Backlash Against “Food”
We predict that 2020 will be the year of real food. Restaurants are already having a harder time defending dishes that aren’t quite what they seem. The McRib is a perfect example. It likely lost some of its cult-like following when it was revealed the “ribs” are actually made of 70 ingredients.
Pizza Gets Even Better
Pizza: it’s not the best thing for you, and you probably shouldn’t eat it every day. But for those of us pizza-lovers, there is good news. The upcoming year should see more chains making their pies healthier.
Alternate Oils on the Rise
Butter and vegetable oil may be losing their foothold on the baking world. A variety of new oils, like coconut oil, grew in popularity in 2020. That trend will likely continue in the new year. We love all the health benefits of coconut oil, including boosting your metabolism and help manage insulin levels.
We All Go Nuts

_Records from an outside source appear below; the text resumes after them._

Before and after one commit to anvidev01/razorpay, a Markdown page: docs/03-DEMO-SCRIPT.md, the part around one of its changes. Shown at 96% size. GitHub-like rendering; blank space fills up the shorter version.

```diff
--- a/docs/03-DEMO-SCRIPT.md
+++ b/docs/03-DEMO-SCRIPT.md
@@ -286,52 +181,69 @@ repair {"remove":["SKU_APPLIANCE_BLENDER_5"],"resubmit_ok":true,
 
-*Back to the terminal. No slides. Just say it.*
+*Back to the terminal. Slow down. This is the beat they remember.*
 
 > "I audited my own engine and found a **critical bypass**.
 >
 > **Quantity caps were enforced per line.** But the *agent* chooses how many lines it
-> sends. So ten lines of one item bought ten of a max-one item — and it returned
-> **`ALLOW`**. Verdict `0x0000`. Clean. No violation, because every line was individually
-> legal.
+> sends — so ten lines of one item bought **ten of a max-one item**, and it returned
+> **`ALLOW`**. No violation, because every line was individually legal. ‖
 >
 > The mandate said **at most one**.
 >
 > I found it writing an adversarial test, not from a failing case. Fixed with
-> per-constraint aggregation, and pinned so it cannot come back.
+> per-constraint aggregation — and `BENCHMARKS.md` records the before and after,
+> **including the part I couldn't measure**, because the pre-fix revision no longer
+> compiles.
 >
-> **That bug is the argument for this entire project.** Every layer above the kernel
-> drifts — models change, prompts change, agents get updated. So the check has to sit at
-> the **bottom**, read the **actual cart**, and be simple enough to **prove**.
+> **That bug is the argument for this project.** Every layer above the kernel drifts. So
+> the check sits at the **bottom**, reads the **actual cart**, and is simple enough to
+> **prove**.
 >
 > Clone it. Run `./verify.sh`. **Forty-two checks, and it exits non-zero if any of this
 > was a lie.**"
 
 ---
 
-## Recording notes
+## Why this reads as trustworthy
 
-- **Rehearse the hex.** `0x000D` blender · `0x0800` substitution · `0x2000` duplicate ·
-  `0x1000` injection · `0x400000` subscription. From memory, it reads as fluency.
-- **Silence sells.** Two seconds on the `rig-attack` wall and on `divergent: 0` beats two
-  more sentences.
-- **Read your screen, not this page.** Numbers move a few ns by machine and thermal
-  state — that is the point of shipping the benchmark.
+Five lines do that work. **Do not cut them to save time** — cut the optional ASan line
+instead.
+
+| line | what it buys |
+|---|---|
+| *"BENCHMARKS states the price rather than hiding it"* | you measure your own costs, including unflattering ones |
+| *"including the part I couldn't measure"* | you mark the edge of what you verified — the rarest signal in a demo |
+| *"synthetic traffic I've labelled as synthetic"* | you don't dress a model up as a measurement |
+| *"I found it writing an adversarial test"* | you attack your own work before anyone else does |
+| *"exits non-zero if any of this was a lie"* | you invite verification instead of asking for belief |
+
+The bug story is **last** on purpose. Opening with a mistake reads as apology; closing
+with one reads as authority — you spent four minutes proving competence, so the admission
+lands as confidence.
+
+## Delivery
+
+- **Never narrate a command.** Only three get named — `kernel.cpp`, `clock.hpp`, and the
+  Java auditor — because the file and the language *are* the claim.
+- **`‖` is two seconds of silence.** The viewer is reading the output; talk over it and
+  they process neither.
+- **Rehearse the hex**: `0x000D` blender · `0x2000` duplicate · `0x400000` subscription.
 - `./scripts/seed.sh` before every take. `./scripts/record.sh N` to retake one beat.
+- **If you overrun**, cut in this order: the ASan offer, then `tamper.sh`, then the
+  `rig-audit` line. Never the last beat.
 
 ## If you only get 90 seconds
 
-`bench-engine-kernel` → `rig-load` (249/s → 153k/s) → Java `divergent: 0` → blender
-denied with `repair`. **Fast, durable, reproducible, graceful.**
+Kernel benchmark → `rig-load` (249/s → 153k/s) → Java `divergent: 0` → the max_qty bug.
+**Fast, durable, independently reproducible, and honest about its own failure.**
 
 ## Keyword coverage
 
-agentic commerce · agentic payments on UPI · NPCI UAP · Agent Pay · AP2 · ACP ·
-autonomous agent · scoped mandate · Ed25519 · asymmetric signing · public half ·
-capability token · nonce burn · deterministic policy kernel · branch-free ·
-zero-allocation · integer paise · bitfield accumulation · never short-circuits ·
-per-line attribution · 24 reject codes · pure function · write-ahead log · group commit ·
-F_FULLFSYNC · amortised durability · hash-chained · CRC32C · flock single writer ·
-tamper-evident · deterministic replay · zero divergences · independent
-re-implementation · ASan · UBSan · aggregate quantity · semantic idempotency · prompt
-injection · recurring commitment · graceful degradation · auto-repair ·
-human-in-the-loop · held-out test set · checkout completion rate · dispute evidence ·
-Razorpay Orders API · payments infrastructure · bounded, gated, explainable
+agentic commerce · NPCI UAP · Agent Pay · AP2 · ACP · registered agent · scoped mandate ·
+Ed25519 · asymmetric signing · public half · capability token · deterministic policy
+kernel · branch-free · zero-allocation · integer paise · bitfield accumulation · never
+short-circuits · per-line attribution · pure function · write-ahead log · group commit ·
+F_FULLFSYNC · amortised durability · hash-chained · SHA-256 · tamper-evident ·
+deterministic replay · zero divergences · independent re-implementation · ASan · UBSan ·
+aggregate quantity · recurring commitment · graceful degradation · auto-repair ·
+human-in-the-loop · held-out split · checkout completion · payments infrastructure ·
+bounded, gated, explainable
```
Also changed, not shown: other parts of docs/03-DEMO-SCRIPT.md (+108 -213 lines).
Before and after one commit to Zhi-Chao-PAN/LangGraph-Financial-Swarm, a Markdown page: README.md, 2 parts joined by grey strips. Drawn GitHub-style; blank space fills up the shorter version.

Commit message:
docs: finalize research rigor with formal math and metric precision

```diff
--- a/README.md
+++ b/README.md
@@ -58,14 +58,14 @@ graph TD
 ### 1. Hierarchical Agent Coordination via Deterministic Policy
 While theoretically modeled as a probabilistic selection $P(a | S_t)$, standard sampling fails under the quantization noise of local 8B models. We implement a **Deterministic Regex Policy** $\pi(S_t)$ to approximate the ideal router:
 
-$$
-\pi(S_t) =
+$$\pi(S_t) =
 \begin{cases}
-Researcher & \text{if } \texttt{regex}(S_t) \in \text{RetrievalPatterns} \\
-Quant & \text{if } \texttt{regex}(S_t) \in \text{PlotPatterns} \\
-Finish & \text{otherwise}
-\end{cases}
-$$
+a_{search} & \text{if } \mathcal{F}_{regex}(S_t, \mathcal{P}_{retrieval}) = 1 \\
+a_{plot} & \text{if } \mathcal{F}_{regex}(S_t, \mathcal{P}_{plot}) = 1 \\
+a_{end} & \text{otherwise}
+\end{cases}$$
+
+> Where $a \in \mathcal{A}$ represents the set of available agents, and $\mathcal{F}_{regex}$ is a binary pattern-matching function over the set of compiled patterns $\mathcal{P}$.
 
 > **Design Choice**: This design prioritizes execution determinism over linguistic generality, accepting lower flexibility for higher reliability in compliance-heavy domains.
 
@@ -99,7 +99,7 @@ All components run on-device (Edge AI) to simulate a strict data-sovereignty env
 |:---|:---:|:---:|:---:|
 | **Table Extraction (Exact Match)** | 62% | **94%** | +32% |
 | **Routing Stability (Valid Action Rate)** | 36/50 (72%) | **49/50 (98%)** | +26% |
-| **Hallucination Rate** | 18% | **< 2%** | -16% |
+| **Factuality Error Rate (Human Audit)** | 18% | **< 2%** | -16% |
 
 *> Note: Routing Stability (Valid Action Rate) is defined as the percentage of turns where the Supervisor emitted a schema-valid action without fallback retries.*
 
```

Nuts are great sources of nutrients and their list of benefits gets loner each year. A new study found that people who eat nuts regularly are less likely to develop certain diseases, including heart disease and cancer. People are also finding more ways to incorporate nuts into their diet.
Remaking Restaurant Favorites
There’s no denying that there’s a push against high-calorie, less-than-healthy restaurant faire. Consumers want the best of both worlds: great taste and health. Instead of seeking out this perfect combination in a restaurant, diners may start making healthier versions of their favorites at home.
Trans Fats Were Just the Beginning
The FDA’s decision to remove trans fats from the GRAS (generally recognized as safe) list was one we, and many dietitians, applauded. We wouldn’t be surprised if they were just the tip of the iceberg for the FDA which is certainly picking up steam as we head toward 2020.
Donuts are Back
2020 can keep its cronuts. We believe, or maybe it’s just wishful thinking, that donuts will make a comeback in 2020 as the indulgent breakfast food of choice. Sweet or savory, homemade baked donuts can be a great way to fill up without overdoing it on calories, sugar and fat.
Kids Eating Healthier
The distinction between “kid’s food” and “real food” has never been a great one. Kids should eat just as healthfully as adults, if not more so. In 2020 we saw schools begin to make meals healthier, and that trend should continue into 2020.
Meat consumption may be on the rise, but number of people eating vegetarian and vegan diets will only increase in 2020 according to food experts. We love that more people are eating their veggies, and look forward to trying them in new and delicious ways in the coming year!
It was a big year for the anti-GMO movement, and the next promises to be even bigger. The conversation about GMO labeling no longer only takes place in niche groups, this dialogue has quickly become a full-blown social movement. We’re thinking 2020 might be the year the GMO labeling becomes an actuality!